Design: School based cluster randomised controlled trial. Students were surveyed using laptop computers, twice in the first year of intervention and annually thereafter for a further two years.
Setting: Secondary schools.
Participants: 2678 year 8 students (74%) participated in the first wave of data collection. Attrition across the waves was less than 3%, 8%, and 10% respectively with no differential response rate between intervention and control groups at the subsequent waves (98% v 96%; 92% v 92%, and 90% v 89% respectively).
Main results: A comparatively consistent 3% to 5% risk difference was found between intervention and control students for any drinking, any and regular smoking, and friends' alcohol and tobacco use across the three waves of follow up. The largest effect was a reduction in the reporting of regular smoking by those in the intervention group (OR 0.57, 0.62, and 0.72 at waves 2, 3, and 4 respectively). There was no significant effect of the intervention on depressive symptoms, and social and school relationships.

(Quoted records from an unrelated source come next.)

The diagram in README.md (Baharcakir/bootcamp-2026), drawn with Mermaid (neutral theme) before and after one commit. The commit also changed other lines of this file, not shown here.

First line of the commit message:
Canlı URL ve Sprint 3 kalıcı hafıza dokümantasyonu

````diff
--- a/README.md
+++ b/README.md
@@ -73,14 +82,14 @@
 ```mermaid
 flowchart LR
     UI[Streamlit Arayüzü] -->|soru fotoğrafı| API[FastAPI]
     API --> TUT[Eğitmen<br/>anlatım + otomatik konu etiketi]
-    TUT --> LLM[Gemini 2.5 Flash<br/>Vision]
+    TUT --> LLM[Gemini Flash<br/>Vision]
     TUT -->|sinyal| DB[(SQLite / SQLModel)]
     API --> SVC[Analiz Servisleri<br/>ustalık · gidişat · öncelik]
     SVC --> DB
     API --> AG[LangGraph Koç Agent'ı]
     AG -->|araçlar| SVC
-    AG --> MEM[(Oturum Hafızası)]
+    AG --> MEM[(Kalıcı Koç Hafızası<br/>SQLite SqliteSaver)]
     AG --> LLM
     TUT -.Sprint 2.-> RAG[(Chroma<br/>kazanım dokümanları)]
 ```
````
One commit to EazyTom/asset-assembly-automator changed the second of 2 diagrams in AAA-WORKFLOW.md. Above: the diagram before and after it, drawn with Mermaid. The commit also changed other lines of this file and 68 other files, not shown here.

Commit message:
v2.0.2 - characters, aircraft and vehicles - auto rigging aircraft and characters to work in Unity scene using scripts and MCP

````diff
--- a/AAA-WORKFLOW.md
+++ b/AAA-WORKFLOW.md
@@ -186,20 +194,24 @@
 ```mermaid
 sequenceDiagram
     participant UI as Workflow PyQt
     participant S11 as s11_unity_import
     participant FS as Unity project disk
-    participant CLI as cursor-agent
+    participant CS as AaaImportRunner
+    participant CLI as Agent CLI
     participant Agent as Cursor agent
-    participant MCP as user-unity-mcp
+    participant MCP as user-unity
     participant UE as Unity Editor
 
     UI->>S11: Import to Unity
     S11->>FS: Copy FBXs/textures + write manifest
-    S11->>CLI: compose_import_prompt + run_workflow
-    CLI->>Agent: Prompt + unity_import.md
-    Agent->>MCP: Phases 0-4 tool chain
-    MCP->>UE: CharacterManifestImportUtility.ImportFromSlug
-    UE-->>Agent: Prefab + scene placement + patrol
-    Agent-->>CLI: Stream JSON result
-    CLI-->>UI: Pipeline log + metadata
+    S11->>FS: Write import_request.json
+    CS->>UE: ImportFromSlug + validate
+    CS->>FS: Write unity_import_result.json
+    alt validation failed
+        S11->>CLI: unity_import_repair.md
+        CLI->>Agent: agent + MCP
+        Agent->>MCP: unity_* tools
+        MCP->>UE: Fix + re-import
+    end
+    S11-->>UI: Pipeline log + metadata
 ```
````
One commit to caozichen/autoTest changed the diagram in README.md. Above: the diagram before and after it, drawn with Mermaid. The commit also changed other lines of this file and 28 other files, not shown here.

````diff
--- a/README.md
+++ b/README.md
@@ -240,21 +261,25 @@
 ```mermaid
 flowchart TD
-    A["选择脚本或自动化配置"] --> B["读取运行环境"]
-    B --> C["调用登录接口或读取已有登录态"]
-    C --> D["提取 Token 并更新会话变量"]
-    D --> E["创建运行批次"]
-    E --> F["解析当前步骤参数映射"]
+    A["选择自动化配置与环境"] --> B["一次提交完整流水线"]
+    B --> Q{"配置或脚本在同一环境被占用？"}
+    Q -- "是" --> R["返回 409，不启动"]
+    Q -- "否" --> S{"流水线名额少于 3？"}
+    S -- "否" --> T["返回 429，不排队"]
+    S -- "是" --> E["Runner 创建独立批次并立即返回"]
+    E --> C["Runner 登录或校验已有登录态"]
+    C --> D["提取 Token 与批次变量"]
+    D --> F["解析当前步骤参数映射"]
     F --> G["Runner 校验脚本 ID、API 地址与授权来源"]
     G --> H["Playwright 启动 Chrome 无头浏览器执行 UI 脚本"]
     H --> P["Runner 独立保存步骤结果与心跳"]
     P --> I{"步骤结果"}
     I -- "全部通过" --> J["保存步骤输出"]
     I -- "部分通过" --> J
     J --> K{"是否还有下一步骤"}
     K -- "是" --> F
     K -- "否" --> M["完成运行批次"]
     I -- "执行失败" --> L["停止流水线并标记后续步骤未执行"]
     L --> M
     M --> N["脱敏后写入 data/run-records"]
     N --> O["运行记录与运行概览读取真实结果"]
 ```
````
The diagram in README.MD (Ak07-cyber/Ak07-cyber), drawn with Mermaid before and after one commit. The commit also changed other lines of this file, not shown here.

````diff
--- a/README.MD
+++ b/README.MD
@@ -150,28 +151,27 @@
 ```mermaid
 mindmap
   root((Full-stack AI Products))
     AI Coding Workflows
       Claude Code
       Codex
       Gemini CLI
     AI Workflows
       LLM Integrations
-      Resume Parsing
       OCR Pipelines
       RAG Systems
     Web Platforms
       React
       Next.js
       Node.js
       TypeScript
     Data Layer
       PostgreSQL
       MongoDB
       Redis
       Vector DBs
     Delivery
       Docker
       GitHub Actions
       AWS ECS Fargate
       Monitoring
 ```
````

Conclusions: While further research is required to determine fully the processes of change, this study shows that a focus on general cognitive skills and positive changes to the social environment of the school can have a substantial impact on important health risk behaviours.